The human race has been caught off guard as the robot revolution is already in full-force. We’ve assumed for many years that robots will only join us in the future. It turns out that robots are already with us. Some households are already using robots to carry out basic functions. Smart vacuums are already sweeping some homes here in South Africa. They are tiny objects fitted with cameras and small brushes. Through a smartphone they can be requested to clean wherever the operator may be. Through the camera a smart vacuum is able to learn about the room to understand where to clean in the future. For now it’s not as perfect as a physical broom, however it can carry out basic functions to keep a small room in clean condition.
In the US, robots are being tested to deliver packages in controlled environments. The use of robots around the world is another indicator that robots are taking off.

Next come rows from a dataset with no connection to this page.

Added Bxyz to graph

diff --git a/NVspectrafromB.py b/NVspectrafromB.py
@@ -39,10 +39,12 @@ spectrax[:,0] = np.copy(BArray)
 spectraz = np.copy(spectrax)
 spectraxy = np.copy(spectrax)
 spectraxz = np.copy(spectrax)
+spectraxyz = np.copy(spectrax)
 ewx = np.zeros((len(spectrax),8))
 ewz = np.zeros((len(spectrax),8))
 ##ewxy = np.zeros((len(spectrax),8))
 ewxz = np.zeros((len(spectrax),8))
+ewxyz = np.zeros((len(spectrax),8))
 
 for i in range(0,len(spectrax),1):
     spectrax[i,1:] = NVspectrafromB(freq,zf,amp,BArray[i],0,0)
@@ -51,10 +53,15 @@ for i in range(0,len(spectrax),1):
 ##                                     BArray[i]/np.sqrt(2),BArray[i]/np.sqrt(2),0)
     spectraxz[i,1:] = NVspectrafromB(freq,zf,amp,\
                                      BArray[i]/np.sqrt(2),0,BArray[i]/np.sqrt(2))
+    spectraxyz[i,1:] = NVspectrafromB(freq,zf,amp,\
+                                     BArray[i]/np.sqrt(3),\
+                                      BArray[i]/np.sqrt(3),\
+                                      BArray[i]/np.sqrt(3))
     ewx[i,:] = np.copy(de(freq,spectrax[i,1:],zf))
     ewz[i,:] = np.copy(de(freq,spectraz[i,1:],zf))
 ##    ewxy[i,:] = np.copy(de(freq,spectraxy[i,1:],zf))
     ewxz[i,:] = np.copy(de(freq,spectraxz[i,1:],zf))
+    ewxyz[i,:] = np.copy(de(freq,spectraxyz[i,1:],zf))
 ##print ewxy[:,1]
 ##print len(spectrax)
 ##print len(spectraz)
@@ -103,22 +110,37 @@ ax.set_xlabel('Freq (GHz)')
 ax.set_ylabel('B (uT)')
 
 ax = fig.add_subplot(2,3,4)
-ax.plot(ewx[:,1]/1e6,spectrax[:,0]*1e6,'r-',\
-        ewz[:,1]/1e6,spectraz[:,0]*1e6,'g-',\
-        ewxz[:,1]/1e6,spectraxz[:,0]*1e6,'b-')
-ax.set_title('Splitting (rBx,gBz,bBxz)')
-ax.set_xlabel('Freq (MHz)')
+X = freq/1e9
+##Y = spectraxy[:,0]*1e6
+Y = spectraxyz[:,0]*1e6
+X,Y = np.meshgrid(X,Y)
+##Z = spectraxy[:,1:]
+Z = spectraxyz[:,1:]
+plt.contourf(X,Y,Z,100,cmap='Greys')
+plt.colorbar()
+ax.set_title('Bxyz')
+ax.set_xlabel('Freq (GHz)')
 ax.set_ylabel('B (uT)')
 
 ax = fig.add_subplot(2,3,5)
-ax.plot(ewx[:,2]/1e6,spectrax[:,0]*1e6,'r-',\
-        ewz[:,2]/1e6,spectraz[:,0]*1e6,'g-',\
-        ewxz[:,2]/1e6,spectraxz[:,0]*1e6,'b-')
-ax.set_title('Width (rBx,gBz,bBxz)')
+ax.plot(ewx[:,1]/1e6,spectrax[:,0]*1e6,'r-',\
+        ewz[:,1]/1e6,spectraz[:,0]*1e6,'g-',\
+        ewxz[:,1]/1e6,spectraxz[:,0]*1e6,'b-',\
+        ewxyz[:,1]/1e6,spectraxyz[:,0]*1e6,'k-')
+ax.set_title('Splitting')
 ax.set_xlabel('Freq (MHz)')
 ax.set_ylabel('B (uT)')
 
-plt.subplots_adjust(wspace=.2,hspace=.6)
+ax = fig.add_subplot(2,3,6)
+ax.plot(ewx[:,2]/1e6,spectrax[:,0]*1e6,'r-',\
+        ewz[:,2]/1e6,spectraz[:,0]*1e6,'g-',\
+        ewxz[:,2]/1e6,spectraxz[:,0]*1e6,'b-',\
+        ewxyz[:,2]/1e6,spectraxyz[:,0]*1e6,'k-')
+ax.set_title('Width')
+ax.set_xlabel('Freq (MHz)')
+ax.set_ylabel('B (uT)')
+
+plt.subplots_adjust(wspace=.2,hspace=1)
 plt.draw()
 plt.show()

In Rwanda robots were used during the pandemic to deliver life saving vaccines. Some South African hospitals used robots to assess patients when it was unsafe for doctors to do so. All of these functions by robots point to a new reality of a world that is slowly introducing robots in our daily lives. They also point to a future where robots will definitely form part of daily living. We are headed to a future where robots will become our companions. They are destined to take care of some of our difficult tasks. In disaster situations they will be assigned to access hard to reach and dangerous environments. Rescue operators will work with robots to save people in earthquakes and in burning buildings. Households will get personal robots to carry difficult objects thereby becoming a useful tool.

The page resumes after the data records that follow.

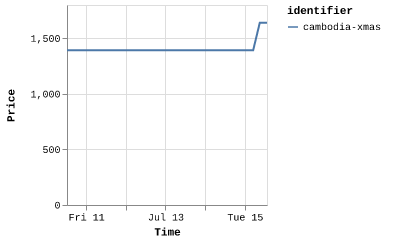
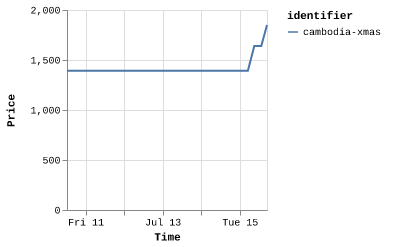
Latest scraping flights: Tue Jul 15 16:56:13 UTC 2025

Changed region(s): [[0.0, 0.0, 0.6699, 0.9835], [0.699, 0.0289, 0.932, 0.1446]]

diff --git a/scrapes/flights/cambodia-xmas.md b/scrapes/flights/cambodia-xmas.md
@@ -1,1 +1,1 @@
-€1,641
+€1,850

Businesses will also find ways of using robots to do business. All of this will free people to do more meaningful work. One of the most exciting developments in the field of robots is the development of a robot, Optimus, by Tesla. Optimus is inspired by the human body, with arms, hands, legs and a head. It also has a brain, which is a central computer located in its torso. Optimus has a 2.3 kWh battery pack, which amounts to about a full day of work, along with 28 structural actuators, which allow the robot to move. Its hand features has six actuators and 11 degrees of freedom, or axes of motion, less than half of what an actual human hand has, though it can perform both wide and more precise adaptive grasps of objects. Sensors allow Optimus’s hand to identify what it’s grabbing and understand where its hand is in relation to space. Its hands are also capable of carrying a 20-pound bag.
Optimus’s central computer processes vision data from multiple sensors so it can perceive its surroundings. It also has a visual navigation system managed by neural networks to get around. It’s loaded with a library of natural motion references — essentially engineers recorded human motions, like grabbing a box off a shelf, and mapped that motion data, which has been optimised to adapt to real-world motion, to Optimus. When Optimus enters the market we begin a process of buying robots in the same way that we buy cars. They will be another object that we own to carry out our commands. Current versions of robots that are in operation provide an opportunity to climatise society with the robotic world.

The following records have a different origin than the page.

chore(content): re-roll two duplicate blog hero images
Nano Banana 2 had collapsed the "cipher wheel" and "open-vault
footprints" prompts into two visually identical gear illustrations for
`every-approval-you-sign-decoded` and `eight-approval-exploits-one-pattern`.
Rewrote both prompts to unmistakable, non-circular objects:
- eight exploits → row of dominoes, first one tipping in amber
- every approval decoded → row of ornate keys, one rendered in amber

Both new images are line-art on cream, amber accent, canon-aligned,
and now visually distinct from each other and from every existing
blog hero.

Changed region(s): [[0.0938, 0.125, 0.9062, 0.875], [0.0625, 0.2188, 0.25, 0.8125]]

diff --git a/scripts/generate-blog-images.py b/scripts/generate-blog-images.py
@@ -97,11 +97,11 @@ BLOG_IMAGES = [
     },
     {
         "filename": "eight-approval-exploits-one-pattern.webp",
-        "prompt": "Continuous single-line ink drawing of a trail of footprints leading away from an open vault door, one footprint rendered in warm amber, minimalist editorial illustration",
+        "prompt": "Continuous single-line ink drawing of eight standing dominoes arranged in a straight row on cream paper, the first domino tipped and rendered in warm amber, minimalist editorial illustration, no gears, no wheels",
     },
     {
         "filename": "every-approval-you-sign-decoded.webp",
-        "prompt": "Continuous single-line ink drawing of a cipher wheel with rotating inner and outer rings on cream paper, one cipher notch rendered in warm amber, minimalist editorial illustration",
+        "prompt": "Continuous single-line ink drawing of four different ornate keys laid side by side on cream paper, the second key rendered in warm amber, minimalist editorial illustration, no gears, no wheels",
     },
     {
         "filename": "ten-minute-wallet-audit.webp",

There’s no doubt that robots will change the nature of work. In the same way that the washing machine freed us from washing clothes, robots will free us from some activities. One can have a positive or negative view of robots; there’s nothing that can stop them from joining human society. What can be done is to prepare our world to co-exist with them in a way that maintains harmony.